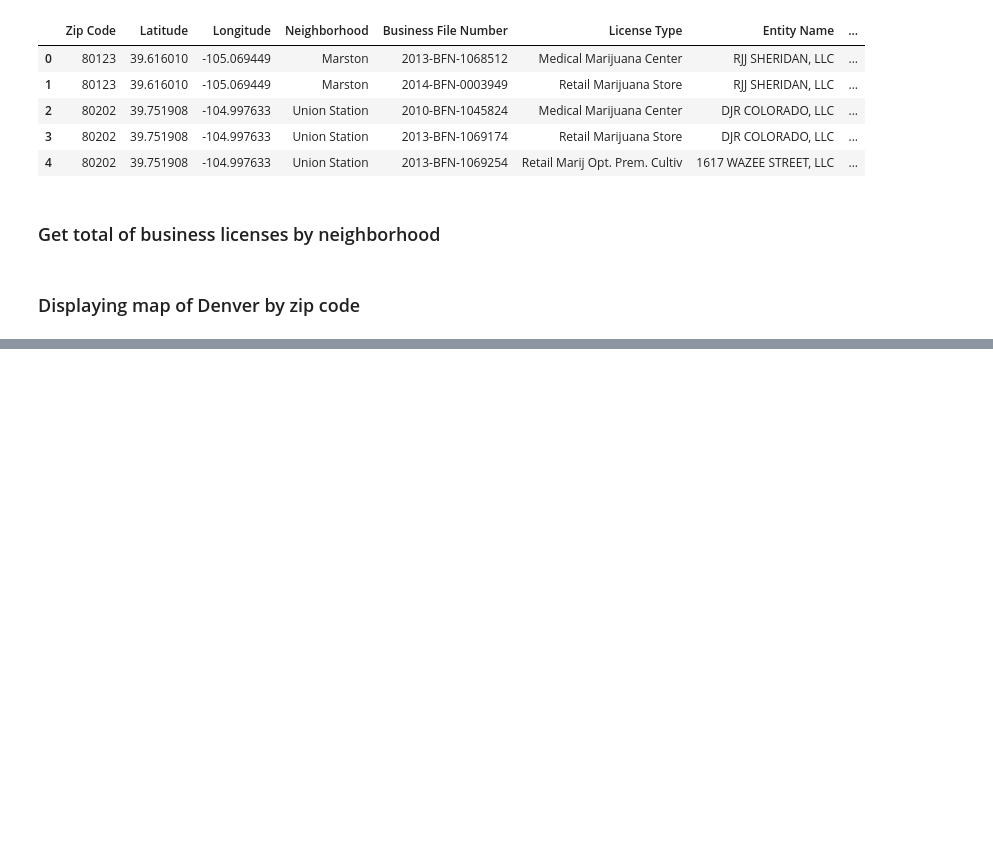
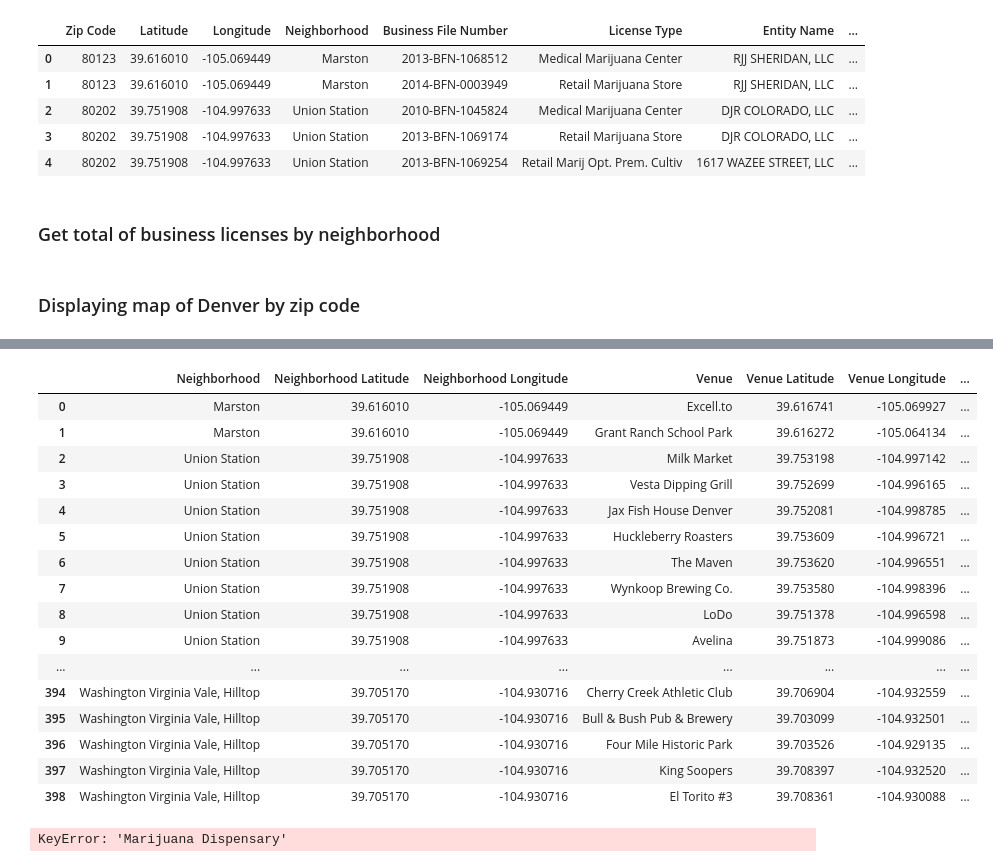
Before and after one commit to strange1120/battle-of-the-neighborhoods, a Jupyter notebook: battle-of-the-neighborhoods-denver.ipynb, the cells around one changed output, grey strips where cells are left out. Drawn from its saved outputs; the diff is of its cells as text; code cells hidden in the pictures; blank space fills up the shorter version.

Commit message:
pulling in foursquare data

```diff
--- a/battle-of-the-neighborhoods-denver.ipynb
+++ b/battle-of-the-neighborhoods-denver.ipynb
@@ -225,0 +230,8 @@ denver_map
+# %%
+CLIENT_ID = 'EQCQWRK3LTHPR000SJU1LYCJZOZ5AIF2YC5DW0VY2JBXBEKF'
+ # your Foursquare ID
+CLIENT_SECRET = 'B2BNYOPBB4P0COS1AURDYFZT4KCWKX5HILHVELGDMDSD0CTY' # your Foursquare Secret
+VERSION = '20180605' # Foursquare API version
+
+LIMIT = 100 # limit of number of venues returned by Foursquare API
+radius = 1000 # define radius
@@ -225,0 +278,5 @@ denver_map
+# %%
+denver_venues = getNearbyVenues(names=denver_zip_merged['Neighborhood'],
+                                   latitudes=denver_zip_merged['Latitude'],
+                                   longitudes=denver_zip_merged['Longitude']
+                                  )
@@ -225,0 +301,24 @@ denver_map
+# %%
+denver_venues
+# %% [output]
+|  | Neighborhood | Neighborhood Latitude | Neighborhood Longitude | Venue | Venue Latitude | Venue Longitude | ... |
+| 0 | Marston | 39.616010 | -105.069449 | Excell.to | 39.616741 | -105.069927 | ... |
+| 1 | Marston | 39.616010 | -105.069449 | Grant Ranch School Park | 39.616272 | -105.064134 | ... |
+| 2 | Union Station | 39.751908 | -104.997633 | Milk Market | 39.753198 | -104.997142 | ... |
+| 3 | Union Station | 39.751908 | -104.997633 | Vesta Dipping Grill | 39.752699 | -104.996165 | ... |
+| 4 | Union Station | 39.751908 | -104.997633 | Jax Fish House Denver | 39.752081 | -104.998785 | ... |
+| 5 | Union Station | 39.751908 | -104.997633 | Huckleberry Roasters | 39.753609 | -104.996721 | ... |
+| 6 | Union Station | 39.751908 | -104.997633 | The Maven | 39.753620 | -104.996551 | ... |
+| 7 | Union Station | 39.751908 | -104.997633 | Wynkoop Brewing Co. | 39.753580 | -104.998396 | ... |
+| 8 | Union Station | 39.751908 | -104.997633 | LoDo | 39.751378 | -104.996598 | ... |
+| 9 | Union Station | 39.751908 | -104.997633 | Avelina | 39.751873 | -104.999086 | ... |
+| ... | ... | ... | ... | ... | ... | ... | ... |
+| 394 | Washington Virginia Vale, Hilltop | 39.705170 | -104.930716 | Cherry Creek Athletic Club | 39.706904 | -104.932559 | ... |
+| 395 | Washington Virginia Vale, Hilltop | 39.705170 | -104.930716 | Bull & Bush Pub & Brewery | 39.703099 | -104.932501 | ... |
+| 396 | Washington Virginia Vale, Hilltop | 39.705170 | -104.930716 | Four Mile Historic Park | 39.703526 | -104.929135 | ... |
+| 397 | Washington Virginia Vale, Hilltop | 39.705170 | -104.930716 | King Soopers | 39.708397 | -104.932520 | ... |
+| 398 | Washington Virginia Vale, Hilltop | 39.705170 | -104.930716 | El Torito #3 | 39.708361 | -104.930088 | ... |
+# %%
+denver_venues.count()['Venue Category': 'Marijuana Dispensary']
+# %% [output]
+KeyError: 'Marijuana Dispensary'
```
Also changed, not shown: parts of 4 cells of this notebook.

Task — Output nothing but an exact retyping of the material, pictures excluded.

Response —
Before and after one commit to strange1120/battle-of-the-neighborhoods, a Jupyter notebook: battle-of-the-neighborhoods-denver.ipynb, the cells around one changed output, grey strips where cells are left out. Drawn from its saved outputs; the diff is of its cells as text; code cells hidden in the pictures; blank space fills up the shorter version.

Commit message:
pulling in foursquare data

```diff
--- a/battle-of-the-neighborhoods-denver.ipynb
+++ b/battle-of-the-neighborhoods-denver.ipynb
@@ -225,0 +230,8 @@ denver_map
+# %%
+CLIENT_ID = 'EQCQWRK3LTHPR000SJU1LYCJZOZ5AIF2YC5DW0VY2JBXBEKF'
+ # your Foursquare ID
+CLIENT_SECRET = 'B2BNYOPBB4P0COS1AURDYFZT4KCWKX5HILHVELGDMDSD0CTY' # your Foursquare Secret
+VERSION = '20180605' # Foursquare API version
+
+LIMIT = 100 # limit of number of venues returned by Foursquare API
+radius = 1000 # define radius
@@ -225,0 +278,5 @@ denver_map
+# %%
+denver_venues = getNearbyVenues(names=denver_zip_merged['Neighborhood'],
+                                   latitudes=denver_zip_merged['Latitude'],
+                                   longitudes=denver_zip_merged['Longitude']
+                                  )
@@ -225,0 +301,24 @@ denver_map
+# %%
+denver_venues
+# %% [output]
+|  | Neighborhood | Neighborhood Latitude | Neighborhood Longitude | Venue | Venue Latitude | Venue Longitude | ... |
+| 0 | Marston | 39.616010 | -105.069449 | Excell.to | 39.616741 | -105.069927 | ... |
+| 1 | Marston | 39.616010 | -105.069449 | Grant Ranch School Park | 39.616272 | -105.064134 | ... |
+| 2 | Union Station | 39.751908 | -104.997633 | Milk Market | 39.753198 | -104.997142 | ... |
+| 3 | Union Station | 39.751908 | -104.997633 | Vesta Dipping Grill | 39.752699 | -104.996165 | ... |
+| 4 | Union Station | 39.751908 | -104.997633 | Jax Fish House Denver | 39.752081 | -104.998785 | ... |
+| 5 | Union Station | 39.751908 | -104.997633 | Huckleberry Roasters | 39.753609 | -104.996721 | ... |
+| 6 | Union Station | 39.751908 | -104.997633 | The Maven | 39.753620 | -104.996551 | ... |
+| 7 | Union Station | 39.751908 | -104.997633 | Wynkoop Brewing Co. | 39.753580 | -104.998396 | ... |
+| 8 | Union Station | 39.751908 | -104.997633 | LoDo | 39.751378 | -104.996598 | ... |
+| 9 | Union Station | 39.751908 | -104.997633 | Avelina | 39.751873 | -104.999086 | ... |
+| ... | ... | ... | ... | ... | ... | ... | ... |
+| 394 | Washington Virginia Vale, Hilltop | 39.705170 | -104.930716 | Cherry Creek Athletic Club | 39.706904 | -104.932559 | ... |
+| 395 | Washington Virginia Vale, Hilltop | 39.705170 | -104.930716 | Bull & Bush Pub & Brewery | 39.703099 | -104.932501 | ... |
+| 396 | Washington Virginia Vale, Hilltop | 39.705170 | -104.930716 | Four Mile Historic Park | 39.703526 | -104.929135 | ... |
+| 397 | Washington Virginia Vale, Hilltop | 39.705170 | -104.930716 | King Soopers | 39.708397 | -104.932520 | ... |
+| 398 | Washington Virginia Vale, Hilltop | 39.705170 | -104.930716 | El Torito #3 | 39.708361 | -104.930088 | ... |
+# %%
+denver_venues.count()['Venue Category': 'Marijuana Dispensary']
+# %% [output]
+KeyError: 'Marijuana Dispensary'
```
Also changed, not shown: parts of 4 cells of this notebook.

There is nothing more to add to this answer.